Submitted By jy11fx
Words: 546
Pages: 3

The article written by Bob Fisher, “A Canadian First Nations Sense of Place”, introduces the story behind the economic and historical values the Siksika Nation brought into the Blackfoot Historical Crossing Heritage Park, which is of prodigious prominence to the twenty-first century Canada. The representation lead by Fisher explains the struggle that the Siksika nation endured in order to reclaim their land, which was seized. The land was theirs once again, with a commencement bestowed to them. Canada’s attempt to preserve the artifacts from the territory of the Siksika is secured in the Interpretive Center, to this day, commemorating the embodiment of timelessness that their nation signified.

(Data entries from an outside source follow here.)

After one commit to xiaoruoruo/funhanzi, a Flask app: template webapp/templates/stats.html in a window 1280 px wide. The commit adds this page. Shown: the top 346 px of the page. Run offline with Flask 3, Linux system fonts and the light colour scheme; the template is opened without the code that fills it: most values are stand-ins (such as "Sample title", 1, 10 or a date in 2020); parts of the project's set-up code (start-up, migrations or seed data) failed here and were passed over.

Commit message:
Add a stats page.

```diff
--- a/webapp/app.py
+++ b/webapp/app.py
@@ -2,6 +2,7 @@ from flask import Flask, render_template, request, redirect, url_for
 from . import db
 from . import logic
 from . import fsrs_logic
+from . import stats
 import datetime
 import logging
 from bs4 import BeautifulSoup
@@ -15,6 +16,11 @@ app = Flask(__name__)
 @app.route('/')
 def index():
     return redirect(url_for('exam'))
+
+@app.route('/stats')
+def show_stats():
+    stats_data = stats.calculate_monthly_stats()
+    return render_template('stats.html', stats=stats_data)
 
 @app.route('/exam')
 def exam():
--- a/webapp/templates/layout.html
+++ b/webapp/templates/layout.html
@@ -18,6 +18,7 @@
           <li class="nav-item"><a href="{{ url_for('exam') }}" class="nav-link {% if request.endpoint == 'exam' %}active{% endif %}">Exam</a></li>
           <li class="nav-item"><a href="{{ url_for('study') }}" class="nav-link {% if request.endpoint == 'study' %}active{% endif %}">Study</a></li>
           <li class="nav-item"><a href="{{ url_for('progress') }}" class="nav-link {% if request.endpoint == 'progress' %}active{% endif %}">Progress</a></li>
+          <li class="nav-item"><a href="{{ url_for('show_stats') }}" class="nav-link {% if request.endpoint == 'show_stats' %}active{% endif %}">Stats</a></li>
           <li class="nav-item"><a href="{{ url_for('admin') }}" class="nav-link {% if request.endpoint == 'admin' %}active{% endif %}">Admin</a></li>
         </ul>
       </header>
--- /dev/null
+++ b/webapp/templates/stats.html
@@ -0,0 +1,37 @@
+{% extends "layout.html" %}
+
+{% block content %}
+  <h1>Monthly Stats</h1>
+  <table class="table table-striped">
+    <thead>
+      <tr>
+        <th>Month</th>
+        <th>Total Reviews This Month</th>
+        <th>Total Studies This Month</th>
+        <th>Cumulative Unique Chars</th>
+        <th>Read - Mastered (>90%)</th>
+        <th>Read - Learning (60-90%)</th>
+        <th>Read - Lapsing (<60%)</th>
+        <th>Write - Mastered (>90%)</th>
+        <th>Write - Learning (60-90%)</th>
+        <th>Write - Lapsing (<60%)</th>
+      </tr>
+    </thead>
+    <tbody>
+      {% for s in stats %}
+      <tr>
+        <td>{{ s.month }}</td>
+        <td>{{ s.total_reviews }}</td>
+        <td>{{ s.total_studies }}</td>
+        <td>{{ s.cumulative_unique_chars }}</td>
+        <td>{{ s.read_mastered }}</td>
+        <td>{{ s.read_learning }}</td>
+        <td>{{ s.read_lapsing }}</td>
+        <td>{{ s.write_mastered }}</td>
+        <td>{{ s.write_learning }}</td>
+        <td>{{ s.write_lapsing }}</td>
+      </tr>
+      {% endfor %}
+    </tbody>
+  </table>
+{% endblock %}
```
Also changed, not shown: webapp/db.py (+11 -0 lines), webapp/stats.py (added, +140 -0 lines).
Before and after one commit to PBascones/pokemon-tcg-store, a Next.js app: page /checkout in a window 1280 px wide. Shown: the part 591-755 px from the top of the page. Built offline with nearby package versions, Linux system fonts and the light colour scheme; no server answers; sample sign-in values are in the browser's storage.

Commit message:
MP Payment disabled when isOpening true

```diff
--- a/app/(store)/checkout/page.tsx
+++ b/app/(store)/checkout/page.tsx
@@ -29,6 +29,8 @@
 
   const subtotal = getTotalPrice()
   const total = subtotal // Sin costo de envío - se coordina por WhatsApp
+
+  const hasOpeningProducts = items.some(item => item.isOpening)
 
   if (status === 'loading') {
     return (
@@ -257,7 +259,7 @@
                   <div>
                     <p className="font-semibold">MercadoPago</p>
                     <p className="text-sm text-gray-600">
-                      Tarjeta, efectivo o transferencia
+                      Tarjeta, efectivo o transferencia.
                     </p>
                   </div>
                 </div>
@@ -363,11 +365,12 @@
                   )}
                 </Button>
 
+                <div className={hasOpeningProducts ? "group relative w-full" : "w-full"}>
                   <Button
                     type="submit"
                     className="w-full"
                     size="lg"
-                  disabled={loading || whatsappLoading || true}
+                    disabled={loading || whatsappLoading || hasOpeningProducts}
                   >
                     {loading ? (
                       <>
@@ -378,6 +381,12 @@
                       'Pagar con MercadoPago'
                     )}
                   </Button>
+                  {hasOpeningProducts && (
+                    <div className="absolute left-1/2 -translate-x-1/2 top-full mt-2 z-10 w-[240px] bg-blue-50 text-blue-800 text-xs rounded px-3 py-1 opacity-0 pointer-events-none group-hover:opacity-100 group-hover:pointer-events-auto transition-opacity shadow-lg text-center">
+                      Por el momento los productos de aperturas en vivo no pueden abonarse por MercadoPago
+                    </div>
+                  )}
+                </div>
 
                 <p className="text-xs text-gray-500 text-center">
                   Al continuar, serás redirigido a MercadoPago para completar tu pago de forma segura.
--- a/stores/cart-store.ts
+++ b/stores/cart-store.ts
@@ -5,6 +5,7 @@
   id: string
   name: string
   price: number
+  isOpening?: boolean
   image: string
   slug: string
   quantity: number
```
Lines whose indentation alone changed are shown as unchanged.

The focal argument is valid because I too believe both the individual and structural determinants of Aboriginal identity still remains in the Canadian context and their established framework of a content life for them and prospects.
Siksika Nation encompassed diversity amongst groups and interests within varying socio-political, economical, and demographic situations. This article supports the notion of a non-single-minded monolithic entity of their nation and their values, standards, and principle in terms with the Blackfoot government, nomadic lifestyle, and their religious beliefs. I believe that prior to the arrival of the Europeans, this fashioned somewhat of a social order, maintained leadership roles, nurtured shared responsibilities, and allowed individual freedom. In relation to ‘sense of place’ talked about in lecture, the ethnic identity portrayed in this article is an aspect of a person’s social identity that is a part of an individual’s self-conceptualization, in which it derives from a member of Siksika’s knowledge of membership in a social group, together with the value and emotional significance attached to that membership. It would be wrong to presume that their identity comprises of individuals who are not now and may never have been part of a physically identifiable community shaped by a sense of place.
It seemed that the article expressed the Siksika’s identity through symbolic identity, as Fisher explained how Canada’s rich history and heritage has been kept alive. Thus, in a cultural sense, the Siksika and their